Do you love decorating houses and gardens with Christmas lights? Or are you wondering how much your neighbor is actually spending on the massive Christmas decorations that adorn the entire neighborhood? Here’s an estimate.
Norwegian gardens in wintertime are increasingly similar to those we know from American films, at least when it comes to decor.
Many have houses and gardens completely overlaid with flashing light decorations in all colors. But that doesn’t mean you have to be shocked by the electricity bill.
– “Yes, there is no doubt more light is being used now than before, but far less money on the electricity,” says Jeanne Tjomsland, communications director at Fjordkraft.
Replace the bulb
The most expensive is probably the decorations themselves. For choosing LED bulbs, there is little money that goes into electricity for the Christmas lights, according to Fjordkraft’s calculations.
Take, for example, a regular seven-armed candlestick, as many have in the window. These spend as little as between 1-18 kroner by being on continuously throughout December, if it has LED bulbs.
If you have eight such candlesticks on throughout December, you can save 90 kroner by switching to LED bulbs from ordinary bulbs.
“If you have large light rigs, you can actually save quite a few kroner on the electricity bill by choosing LED bulbs,” Tjomsland points out.
Choose decorations that last

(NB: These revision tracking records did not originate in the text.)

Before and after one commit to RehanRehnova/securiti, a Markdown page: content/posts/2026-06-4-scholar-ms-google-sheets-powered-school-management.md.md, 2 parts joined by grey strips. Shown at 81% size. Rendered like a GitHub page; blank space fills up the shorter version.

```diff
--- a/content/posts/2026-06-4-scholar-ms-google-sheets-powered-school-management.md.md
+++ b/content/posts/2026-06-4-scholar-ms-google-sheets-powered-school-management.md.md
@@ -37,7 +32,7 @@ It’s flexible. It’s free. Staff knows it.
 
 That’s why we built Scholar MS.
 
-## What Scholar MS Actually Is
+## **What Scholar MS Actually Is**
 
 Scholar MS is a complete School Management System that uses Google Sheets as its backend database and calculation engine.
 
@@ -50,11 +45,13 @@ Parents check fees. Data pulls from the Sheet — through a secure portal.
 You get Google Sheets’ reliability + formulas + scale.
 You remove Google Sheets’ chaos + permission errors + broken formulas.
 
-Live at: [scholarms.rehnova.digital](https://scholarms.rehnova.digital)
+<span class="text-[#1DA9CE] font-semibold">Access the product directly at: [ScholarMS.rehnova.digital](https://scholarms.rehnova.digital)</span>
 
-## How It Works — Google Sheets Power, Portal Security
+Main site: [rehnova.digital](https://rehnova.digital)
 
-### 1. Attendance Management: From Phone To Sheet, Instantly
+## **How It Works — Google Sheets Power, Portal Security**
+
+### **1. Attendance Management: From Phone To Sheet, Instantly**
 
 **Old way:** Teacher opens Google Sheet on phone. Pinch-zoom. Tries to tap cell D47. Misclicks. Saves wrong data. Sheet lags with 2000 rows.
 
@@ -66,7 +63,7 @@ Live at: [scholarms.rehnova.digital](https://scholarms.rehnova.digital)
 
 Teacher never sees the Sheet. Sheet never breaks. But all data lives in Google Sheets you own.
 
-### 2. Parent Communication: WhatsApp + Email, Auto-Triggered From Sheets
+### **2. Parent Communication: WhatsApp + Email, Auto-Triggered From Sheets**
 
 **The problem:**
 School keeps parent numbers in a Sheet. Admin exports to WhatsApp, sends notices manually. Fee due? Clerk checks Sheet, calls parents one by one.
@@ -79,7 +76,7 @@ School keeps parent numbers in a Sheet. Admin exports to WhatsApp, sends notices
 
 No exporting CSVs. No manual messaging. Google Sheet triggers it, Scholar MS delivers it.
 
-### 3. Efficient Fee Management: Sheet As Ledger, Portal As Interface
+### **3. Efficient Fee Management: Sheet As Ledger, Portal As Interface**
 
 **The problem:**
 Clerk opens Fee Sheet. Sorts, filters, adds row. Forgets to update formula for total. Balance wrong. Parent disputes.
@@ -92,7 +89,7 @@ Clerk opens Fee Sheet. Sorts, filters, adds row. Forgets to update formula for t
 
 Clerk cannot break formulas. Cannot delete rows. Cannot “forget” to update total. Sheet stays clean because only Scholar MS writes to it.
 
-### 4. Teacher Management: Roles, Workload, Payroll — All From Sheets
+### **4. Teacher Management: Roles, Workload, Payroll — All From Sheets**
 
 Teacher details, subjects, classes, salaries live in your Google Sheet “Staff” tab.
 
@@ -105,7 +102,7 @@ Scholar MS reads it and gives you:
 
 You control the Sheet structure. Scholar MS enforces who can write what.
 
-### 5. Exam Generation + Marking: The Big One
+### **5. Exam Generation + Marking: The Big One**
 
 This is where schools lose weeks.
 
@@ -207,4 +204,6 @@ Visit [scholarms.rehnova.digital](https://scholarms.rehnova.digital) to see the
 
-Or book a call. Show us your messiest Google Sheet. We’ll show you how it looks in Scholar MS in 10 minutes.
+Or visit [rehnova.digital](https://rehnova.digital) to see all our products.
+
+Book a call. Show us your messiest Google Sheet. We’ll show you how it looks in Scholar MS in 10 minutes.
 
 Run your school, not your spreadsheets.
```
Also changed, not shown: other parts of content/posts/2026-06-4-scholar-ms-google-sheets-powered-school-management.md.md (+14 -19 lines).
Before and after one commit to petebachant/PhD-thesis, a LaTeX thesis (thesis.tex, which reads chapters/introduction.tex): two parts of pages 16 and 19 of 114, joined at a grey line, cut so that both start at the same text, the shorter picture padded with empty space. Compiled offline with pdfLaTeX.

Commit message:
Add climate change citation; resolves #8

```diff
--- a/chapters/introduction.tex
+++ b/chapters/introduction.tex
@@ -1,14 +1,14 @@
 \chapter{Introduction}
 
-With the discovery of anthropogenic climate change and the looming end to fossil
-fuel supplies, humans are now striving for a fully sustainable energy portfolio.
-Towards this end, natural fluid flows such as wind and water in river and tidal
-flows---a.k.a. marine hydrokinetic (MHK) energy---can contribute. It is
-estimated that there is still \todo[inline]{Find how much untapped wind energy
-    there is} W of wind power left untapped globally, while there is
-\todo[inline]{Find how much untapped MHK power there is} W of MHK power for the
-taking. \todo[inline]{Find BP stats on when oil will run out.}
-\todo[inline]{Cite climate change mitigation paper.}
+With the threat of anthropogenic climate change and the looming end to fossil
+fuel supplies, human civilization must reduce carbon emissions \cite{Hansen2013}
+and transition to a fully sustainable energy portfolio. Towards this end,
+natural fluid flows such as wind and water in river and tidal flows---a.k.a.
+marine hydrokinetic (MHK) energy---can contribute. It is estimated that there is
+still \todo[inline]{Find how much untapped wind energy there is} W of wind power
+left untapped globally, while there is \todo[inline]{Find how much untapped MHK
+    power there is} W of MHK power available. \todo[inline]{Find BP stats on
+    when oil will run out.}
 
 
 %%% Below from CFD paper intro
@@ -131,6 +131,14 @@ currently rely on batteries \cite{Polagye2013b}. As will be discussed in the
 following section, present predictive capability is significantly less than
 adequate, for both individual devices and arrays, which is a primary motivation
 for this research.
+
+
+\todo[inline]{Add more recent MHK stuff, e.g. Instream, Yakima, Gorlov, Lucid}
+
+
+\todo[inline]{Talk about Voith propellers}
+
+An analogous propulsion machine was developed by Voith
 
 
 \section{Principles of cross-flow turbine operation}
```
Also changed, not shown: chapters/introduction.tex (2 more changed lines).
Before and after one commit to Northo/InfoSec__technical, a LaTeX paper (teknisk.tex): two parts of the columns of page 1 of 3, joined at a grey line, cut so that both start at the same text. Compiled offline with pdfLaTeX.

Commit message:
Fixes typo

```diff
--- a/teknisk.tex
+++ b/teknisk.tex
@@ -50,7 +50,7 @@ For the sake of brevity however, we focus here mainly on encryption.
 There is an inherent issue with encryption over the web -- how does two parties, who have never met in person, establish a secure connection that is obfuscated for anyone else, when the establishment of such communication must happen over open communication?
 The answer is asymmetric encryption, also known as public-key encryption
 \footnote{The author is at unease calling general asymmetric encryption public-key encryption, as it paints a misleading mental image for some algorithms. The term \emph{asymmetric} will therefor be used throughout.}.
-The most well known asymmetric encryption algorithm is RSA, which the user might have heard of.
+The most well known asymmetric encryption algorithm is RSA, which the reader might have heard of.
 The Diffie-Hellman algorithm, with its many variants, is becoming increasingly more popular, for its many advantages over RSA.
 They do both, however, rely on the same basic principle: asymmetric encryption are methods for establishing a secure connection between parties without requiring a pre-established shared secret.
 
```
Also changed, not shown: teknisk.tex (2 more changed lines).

Some choose a light rig that makes the flagpole look like a Christmas tree when it’s dark. It is expensive to buy, but electricity consumption for the whole of December is a modest 18 kroner with LED bulbs.
A 480-diode LED light loop consumes 5 kroner in power, as does a medium-sized plastic tree covered with LEDs. Also, these examples are for continuous use for a whole month.
– “Lighting lights up and spreads joy in a dark time, I think. And since it is usually the purchase of the lighting or decoration that costs a lot, it is therefore a good tip to find something that lasts and that can be reused year after year,” says Tjomsland from Fjordkraft.
Source: Fjordkraft / Norway Today